**Exercise brief**
The result should be every line of the listing that contains "updates".

**The data**
○ ○ ○ ○

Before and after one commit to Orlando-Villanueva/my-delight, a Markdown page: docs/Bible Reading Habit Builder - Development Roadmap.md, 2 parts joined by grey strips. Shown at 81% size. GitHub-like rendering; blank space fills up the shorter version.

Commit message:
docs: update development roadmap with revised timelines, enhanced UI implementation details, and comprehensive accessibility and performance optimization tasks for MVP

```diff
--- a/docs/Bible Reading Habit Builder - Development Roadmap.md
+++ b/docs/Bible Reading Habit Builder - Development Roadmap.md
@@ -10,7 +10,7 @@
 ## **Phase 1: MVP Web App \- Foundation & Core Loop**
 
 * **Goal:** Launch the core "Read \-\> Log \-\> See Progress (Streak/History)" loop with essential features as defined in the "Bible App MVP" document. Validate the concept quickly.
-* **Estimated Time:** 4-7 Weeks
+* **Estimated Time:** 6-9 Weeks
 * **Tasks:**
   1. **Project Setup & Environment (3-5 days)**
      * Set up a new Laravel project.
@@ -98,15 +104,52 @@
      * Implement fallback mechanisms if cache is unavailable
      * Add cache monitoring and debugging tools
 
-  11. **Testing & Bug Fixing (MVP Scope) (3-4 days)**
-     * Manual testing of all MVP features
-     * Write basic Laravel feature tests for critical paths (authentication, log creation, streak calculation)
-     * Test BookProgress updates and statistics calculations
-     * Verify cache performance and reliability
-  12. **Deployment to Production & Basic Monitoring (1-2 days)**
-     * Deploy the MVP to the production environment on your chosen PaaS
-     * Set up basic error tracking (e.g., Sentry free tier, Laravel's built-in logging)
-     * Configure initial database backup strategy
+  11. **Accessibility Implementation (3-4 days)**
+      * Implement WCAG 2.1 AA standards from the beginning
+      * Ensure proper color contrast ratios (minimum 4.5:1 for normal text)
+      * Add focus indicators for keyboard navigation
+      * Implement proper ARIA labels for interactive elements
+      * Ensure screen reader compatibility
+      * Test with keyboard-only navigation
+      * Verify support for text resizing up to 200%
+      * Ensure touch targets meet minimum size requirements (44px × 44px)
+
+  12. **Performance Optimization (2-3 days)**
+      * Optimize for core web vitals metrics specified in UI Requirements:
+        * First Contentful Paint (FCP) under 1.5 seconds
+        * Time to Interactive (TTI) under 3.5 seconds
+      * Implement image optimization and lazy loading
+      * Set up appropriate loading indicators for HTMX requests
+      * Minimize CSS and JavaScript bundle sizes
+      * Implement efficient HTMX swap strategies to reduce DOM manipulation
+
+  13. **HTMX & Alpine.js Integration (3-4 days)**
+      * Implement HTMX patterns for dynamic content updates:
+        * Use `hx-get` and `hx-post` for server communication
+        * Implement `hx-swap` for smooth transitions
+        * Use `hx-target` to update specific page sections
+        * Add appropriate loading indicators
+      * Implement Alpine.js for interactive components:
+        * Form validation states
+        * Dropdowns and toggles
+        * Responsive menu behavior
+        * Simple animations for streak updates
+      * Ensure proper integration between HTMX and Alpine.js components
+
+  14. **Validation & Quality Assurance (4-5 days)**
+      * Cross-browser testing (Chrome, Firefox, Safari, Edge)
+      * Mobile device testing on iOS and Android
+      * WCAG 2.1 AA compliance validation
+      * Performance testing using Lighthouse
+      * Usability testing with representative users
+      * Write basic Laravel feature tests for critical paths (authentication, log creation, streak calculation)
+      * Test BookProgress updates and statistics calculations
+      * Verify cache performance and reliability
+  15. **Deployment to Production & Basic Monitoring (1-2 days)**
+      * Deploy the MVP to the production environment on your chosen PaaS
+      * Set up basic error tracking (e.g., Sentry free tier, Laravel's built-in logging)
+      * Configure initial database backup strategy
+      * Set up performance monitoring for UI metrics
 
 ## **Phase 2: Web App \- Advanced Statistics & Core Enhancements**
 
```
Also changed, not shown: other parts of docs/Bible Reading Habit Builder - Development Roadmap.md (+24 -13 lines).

○ ○ ○ ○

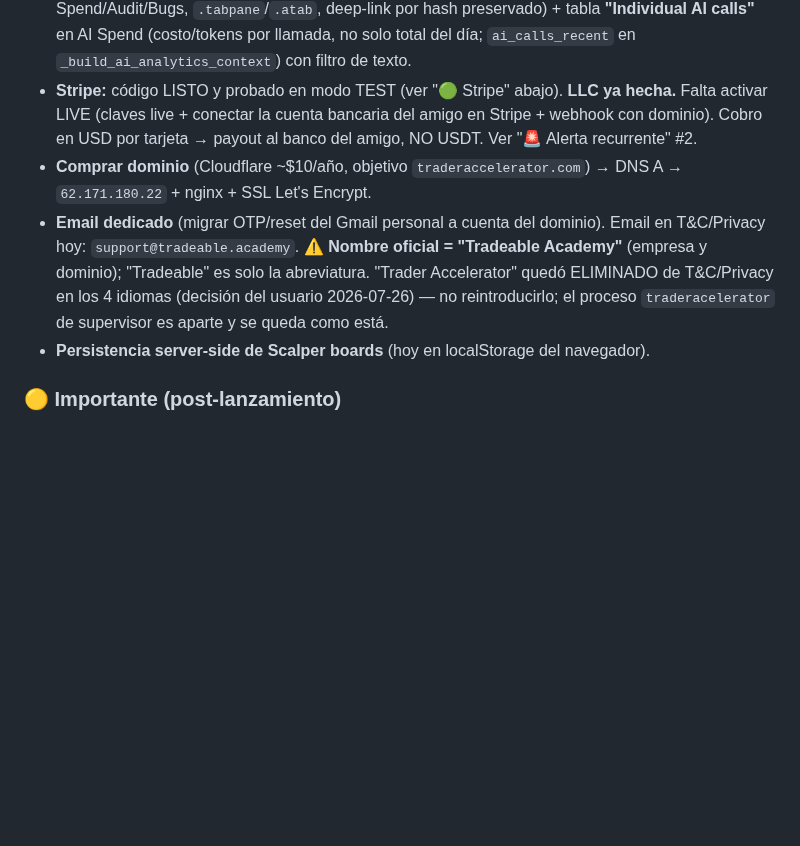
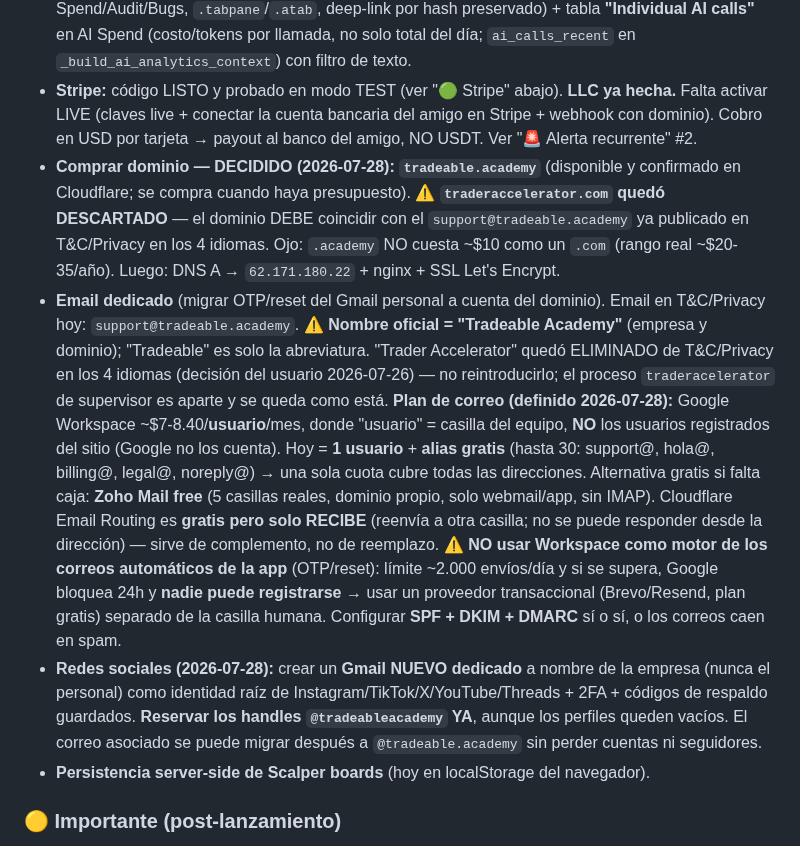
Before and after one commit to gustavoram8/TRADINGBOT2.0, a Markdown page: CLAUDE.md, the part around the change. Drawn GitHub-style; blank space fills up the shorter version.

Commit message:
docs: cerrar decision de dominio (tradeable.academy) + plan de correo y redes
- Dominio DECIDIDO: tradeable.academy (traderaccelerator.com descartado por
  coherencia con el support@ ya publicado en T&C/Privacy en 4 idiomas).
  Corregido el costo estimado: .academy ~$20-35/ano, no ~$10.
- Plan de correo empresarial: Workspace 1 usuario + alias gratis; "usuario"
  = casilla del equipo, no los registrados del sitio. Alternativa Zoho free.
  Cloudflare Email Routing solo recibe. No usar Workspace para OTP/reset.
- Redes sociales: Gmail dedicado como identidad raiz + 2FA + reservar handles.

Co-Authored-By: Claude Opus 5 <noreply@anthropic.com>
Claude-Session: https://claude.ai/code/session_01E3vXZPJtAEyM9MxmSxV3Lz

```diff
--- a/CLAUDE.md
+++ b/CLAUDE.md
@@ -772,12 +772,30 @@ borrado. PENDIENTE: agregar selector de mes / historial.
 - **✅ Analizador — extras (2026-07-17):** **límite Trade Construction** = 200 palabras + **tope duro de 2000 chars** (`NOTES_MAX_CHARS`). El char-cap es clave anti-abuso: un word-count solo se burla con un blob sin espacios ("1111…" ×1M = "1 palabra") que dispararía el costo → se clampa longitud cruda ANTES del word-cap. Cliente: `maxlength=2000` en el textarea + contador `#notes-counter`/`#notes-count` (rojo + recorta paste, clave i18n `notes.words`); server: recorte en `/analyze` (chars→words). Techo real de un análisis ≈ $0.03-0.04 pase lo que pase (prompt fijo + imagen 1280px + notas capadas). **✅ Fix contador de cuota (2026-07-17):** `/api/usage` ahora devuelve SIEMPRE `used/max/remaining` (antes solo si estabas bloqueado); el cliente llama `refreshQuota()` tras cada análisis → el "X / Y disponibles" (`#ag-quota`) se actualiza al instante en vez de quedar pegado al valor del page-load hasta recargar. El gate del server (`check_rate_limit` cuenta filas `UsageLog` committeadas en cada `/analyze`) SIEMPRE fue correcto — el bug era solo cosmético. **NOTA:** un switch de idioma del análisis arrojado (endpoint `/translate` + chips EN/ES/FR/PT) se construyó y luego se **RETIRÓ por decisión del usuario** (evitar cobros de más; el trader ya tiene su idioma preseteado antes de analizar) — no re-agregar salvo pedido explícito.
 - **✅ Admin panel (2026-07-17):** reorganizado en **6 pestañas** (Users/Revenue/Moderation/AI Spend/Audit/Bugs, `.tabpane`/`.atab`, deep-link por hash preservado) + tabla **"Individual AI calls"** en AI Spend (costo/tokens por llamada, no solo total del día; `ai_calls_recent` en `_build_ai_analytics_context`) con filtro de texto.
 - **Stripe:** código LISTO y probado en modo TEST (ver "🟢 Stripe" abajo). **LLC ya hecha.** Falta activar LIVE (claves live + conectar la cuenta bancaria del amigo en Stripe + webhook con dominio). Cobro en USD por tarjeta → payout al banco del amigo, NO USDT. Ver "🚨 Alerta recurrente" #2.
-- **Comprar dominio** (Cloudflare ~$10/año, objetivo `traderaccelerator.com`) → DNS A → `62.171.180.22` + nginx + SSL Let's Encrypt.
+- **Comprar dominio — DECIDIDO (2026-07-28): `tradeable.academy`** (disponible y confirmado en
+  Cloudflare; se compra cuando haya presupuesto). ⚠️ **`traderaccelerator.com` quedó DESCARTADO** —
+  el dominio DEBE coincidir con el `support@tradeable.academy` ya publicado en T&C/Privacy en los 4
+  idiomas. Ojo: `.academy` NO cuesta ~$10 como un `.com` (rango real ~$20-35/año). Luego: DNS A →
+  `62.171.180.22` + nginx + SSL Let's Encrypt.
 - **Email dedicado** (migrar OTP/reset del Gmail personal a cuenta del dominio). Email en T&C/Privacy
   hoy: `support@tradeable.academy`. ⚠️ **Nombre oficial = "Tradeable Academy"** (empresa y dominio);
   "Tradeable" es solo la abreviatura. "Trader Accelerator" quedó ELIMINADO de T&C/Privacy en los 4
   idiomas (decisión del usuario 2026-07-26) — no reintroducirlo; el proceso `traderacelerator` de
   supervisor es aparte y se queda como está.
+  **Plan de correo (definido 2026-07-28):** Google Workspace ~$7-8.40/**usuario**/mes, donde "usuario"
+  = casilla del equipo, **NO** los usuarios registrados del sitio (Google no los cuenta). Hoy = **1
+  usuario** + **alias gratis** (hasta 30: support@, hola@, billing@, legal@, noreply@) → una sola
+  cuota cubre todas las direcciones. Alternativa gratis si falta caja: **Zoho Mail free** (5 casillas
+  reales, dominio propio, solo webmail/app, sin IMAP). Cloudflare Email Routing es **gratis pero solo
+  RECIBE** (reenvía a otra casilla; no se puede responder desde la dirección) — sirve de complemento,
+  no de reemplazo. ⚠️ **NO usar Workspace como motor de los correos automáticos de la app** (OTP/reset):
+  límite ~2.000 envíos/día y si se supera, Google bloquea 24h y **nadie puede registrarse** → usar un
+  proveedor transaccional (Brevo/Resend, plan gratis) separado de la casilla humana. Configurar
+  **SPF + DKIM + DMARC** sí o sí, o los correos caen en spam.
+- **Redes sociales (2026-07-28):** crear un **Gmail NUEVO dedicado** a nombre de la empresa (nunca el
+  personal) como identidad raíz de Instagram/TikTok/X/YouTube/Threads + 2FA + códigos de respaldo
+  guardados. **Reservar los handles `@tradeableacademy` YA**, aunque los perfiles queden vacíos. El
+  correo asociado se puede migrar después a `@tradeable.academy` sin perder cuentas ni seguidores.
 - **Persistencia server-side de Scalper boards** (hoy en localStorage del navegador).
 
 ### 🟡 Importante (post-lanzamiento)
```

○ ○ ○ ○

**Answer below**
-     * Test BookProgress updates and statistics calculations
+      * Implement HTMX patterns for dynamic content updates:
+        * Simple animations for streak updates
+      * Test BookProgress updates and statistics calculations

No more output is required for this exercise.